- Actual injury required: In a negligence action, P must generally show that he suffered some sort of physical harm (so that he cannot recover damages if he suffered only mental harm with no physical symptoms, and cannot recover nominal damages). But once physical harm has been proven, a variety of damages may be recovered, including the value of any loss of bodily functions, out-of-pocket economic losses, pain and suffering, “hedonistic” damages, and more.
- The collateral source rule: Under the “collateral source rule,” P is entitled to recover her out-of-pocket expenses, even if she was reimbursed for these losses by some third party (e.g., an insurance company).
- Mitigation: P has a “duty to mitigate.” That is, P cannot recover for any harm which, by the exercise of reasonable care, he could have avoided (e.g., any harm caused by P’s failure to seek prompt medical assistance). Some courts also deny P recovery where he fails to take advance safety precautions that worsen his injuries (e.g., he doesn’t wear a seat belt).
- Punitive damages: Punitive damages can be awarded to penalize a defendant whose conduct is peculiarly outrageous. In a negligence case, D’s conduct must generally be “reckless” or “willful and wanton.”

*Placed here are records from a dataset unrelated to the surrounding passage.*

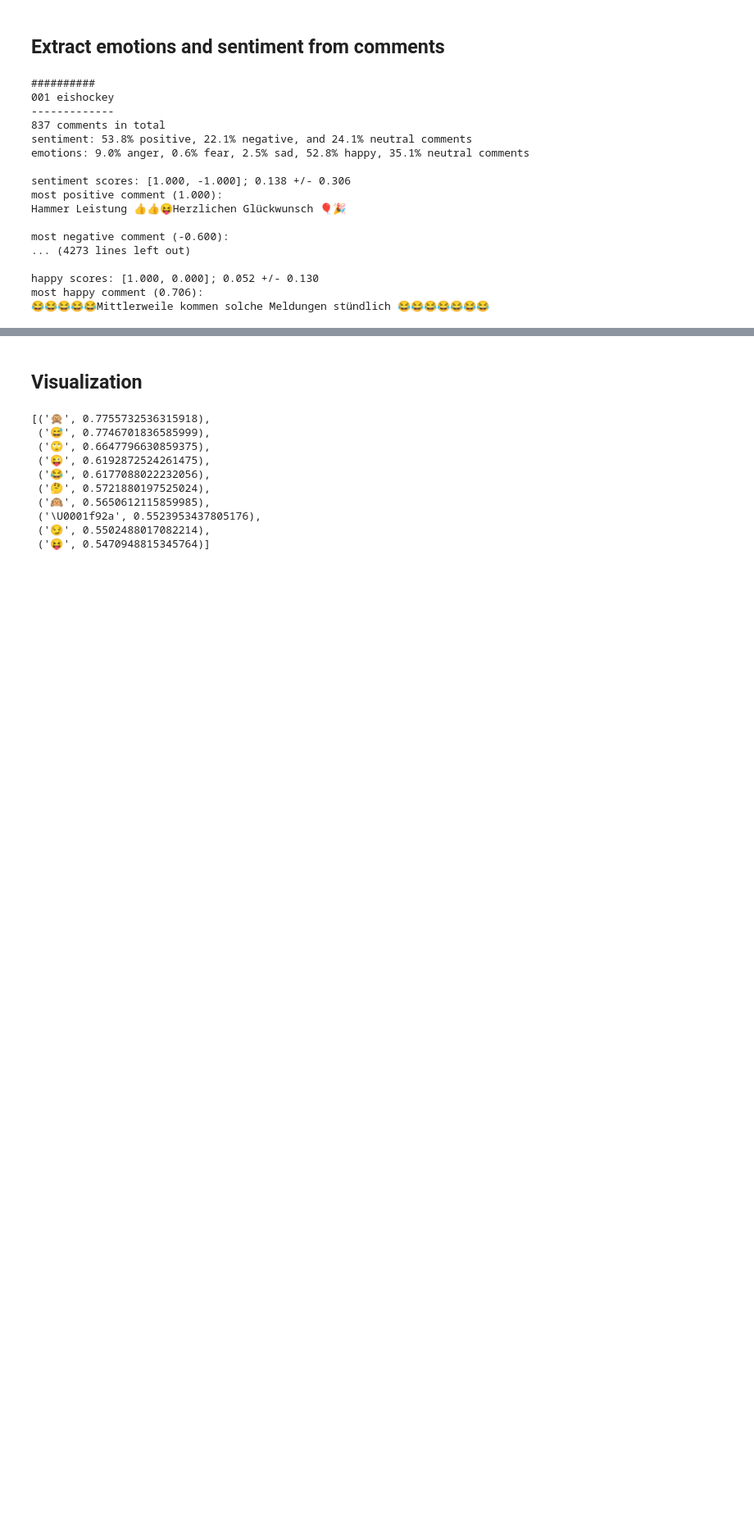
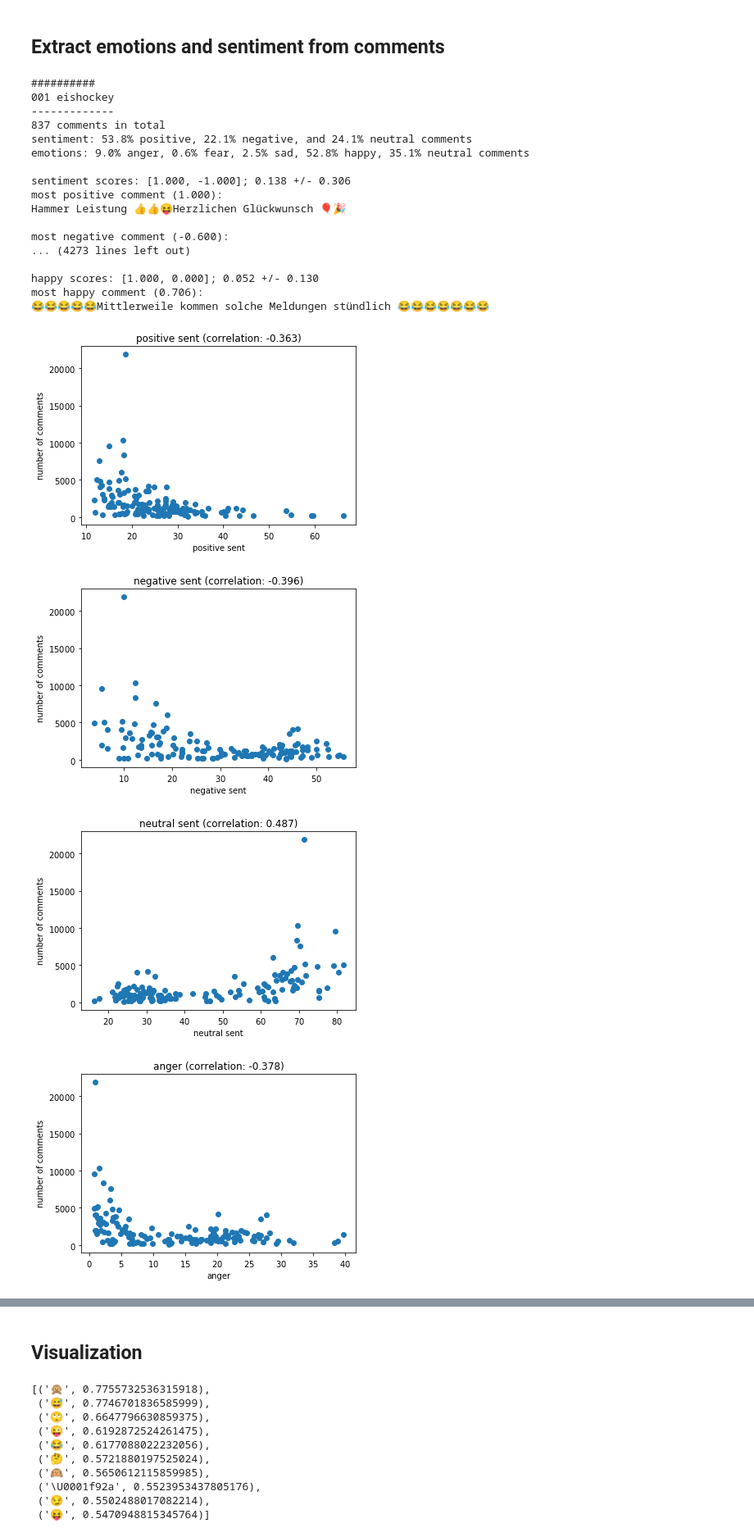
Before and after one commit to cod3licious/emotion_analysis, a Jupyter notebook: emotion_analysis.ipynb, the cells around one changed output, grey strips where cells are left out. Shown at 82% size. Drawn from its saved outputs; the diff is of its cells as text; code cells hidden in the pictures; blank space fills up the shorter version.

Commit message:
compute collected stats

```diff
--- a/emotion_analysis.ipynb
+++ b/emotion_analysis.ipynb
@@ -73,4 +75,6 @@ def label_word_emo(w):
 # %%
+cs_columns = ["post name","number of comments", "positive sent", "negative sent", "neutral sent", "anger", "fear", "sad", "happy", "neutral"]
+collected_stats = {c: [] for c in cs_columns}
 comments = {}
 comments_pp = {}
 sent_scores = {}
@@ -85,6 +89,7 @@ for fnamef in fnames:
     print("##########")
     print(fname)
     print(len(fname)*"-")
+    collected_stats["post name"].append(fname)
     comments[fname] = {}
     comments_pp[fname] = {}
     sent_scores[fname] = {}
@@ -127,8 +132,17 @@ for fnamef in fnames:
     print("%i comments in total" % len(comments[fname]))
     sent = np.array(list(sent_scores[fname].values()))
     emos = np.array(list(emo_main_label[fname].values()))
-    print("sentiment: %.1f%% positive, %.1f%% negative, and %.1f%% neutral comments" % (100*np.sum(sent>0)/len(comments[fname]), 100*np.sum(sent<0)/len(comments[fname]), 100*np.sum(sent==0)/len(comments[fname])))
-    print("emotions: %.1f%% anger, %.1f%% fear, %.1f%% sad, %.1f%% happy, %.1f%% neutral comments\n" % (100*np.sum(emos=="anger")/len(comments[fname]), 100*np.sum(emos=="fear")/len(comments[fname]), 100*np.sum(emos=="sad")/len(comments[fname]), 100*np.sum(emos=="happy")/len(comments[fname]), 100*np.sum(emos=="-")/len(comments[fname])))
+    collected_stats["number of comments"].append(len(comments[fname]))
+    collected_stats["positive sent"].append(100*np.sum(sent>0)/len(comments[fname]))
+    collected_stats["negative sent"].append(100*np.sum(sent<0)/len(comments[fname]))
+    collected_stats["neutral sent"].append(100*np.sum(sent==0)/len(comments[fname]))
+    collected_stats["anger"].append(100*np.sum(emos=="anger")/len(comments[fname]))
+    collected_stats["fear"].append(100*np.sum(emos=="fear")/len(comments[fname]))
+    collected_stats["sad"].append(100*np.sum(emos=="sad")/len(comments[fname]))
+    collected_stats["happy"].append(100*np.sum(emos=="happy")/len(comments[fname]))
+    collected_stats["neutral"].append(100*np.sum(emos=="-")/len(comments[fname]))
+    print("sentiment: %.1f%% positive, %.1f%% negative, and %.1f%% neutral comments" % (collected_stats["positive sent"][-1], collected_stats["negative sent"][-1], collected_stats["neutral sent"][-1]))
+    print("emotions: %.1f%% anger, %.1f%% fear, %.1f%% sad, %.1f%% happy, %.1f%% neutral comments\n" % (collected_stats["anger"][-1], collected_stats["fear"][-1], collected_stats["sad"][-1], collected_stats["happy"][-1], collected_stats["neutral"][-1]))
     print("sentiment scores: [%.3f, %.3f]; %.3f +/- %.3f" % (max(sent_scores[fname].values()), min(sent_scores[fname].values()), np.mean(list(sent_scores[fname].values())), np.std(list(sent_scores[fname].values()))))
     i = max(sorted(comments[fname], key=sent_scores[fname].get, reverse=True)[:10], key=lambda x: len(comments_pp[fname][x]))
     print("most positive comment (%.3f):" % sent_scores[fname][i])
@@ -152,6 +166,8 @@ for fnamef in fnames:
     print("happy scores: [%.3f, %.3f]; %.3f +/- %.3f" % (max(emo_happy_scores[fname].values()), min(emo_happy_scores[fname].values()), np.mean(list(emo_happy_scores[fname].values())), np.std(list(emo_happy_scores[fname].values()))))
     print("most happy comment (%.3f):" % emo_happy_scores[fname][i])
     print(comments[fname][i])
+df = pd.DataFrame(collected_stats, columns=cs_columns)
+df.to_csv("collected_stats.csv")
 # %% [output]
 ##########
 001 eishockey
@@ -170,3 +186,15 @@ most negative comment (-0.600):
 happy scores: [1.000, 0.000]; 0.052 +/- 0.130
 most happy comment (0.706):
 😂😂😂😂😂Mittlerweile kommen solche Meldungen stündlich 😂😂😂😂😂😂😂
+# %%
+for target_col in cs_columns[2:]:
+    plt.figure()
+    plt.scatter(collected_stats[target_col], collected_stats["number of comments"])
+    plt.xlabel(target_col)
+    plt.ylabel("number of comments")
+    plt.title("%s (correlation: %.3f)" % (target_col, df["number of comments"].corr(df[target_col])))
+# %% [output]
+[figure, added]
+[figure, added]
+[figure, added]
+[figure, added]
```
Also changed, not shown: parts of 2 cells of this notebook, 1 other file.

- Recovery by spouse or children: Most states allow the spouse, parent or child of an injured person to recover for the losses that they have suffered. (For instance, a spouse of the injured person may recover for loss of companionship or loss of sex; this is called “loss of consortium.”)
- Wrongful death and survivor actions: Most states provide that when an accident victim dies, his estate may sue for those elements of damage that the victim himself could have sued for (a “survival” action); such actions typically include the decedent’s pain and suffering before death. Most states also have “wrongful death” statutes, which allow a defined group (typically the decedent’s spouse and children, or if she has none, her parents) to recover for the losses they have sustained by virtue of the decedent’s death.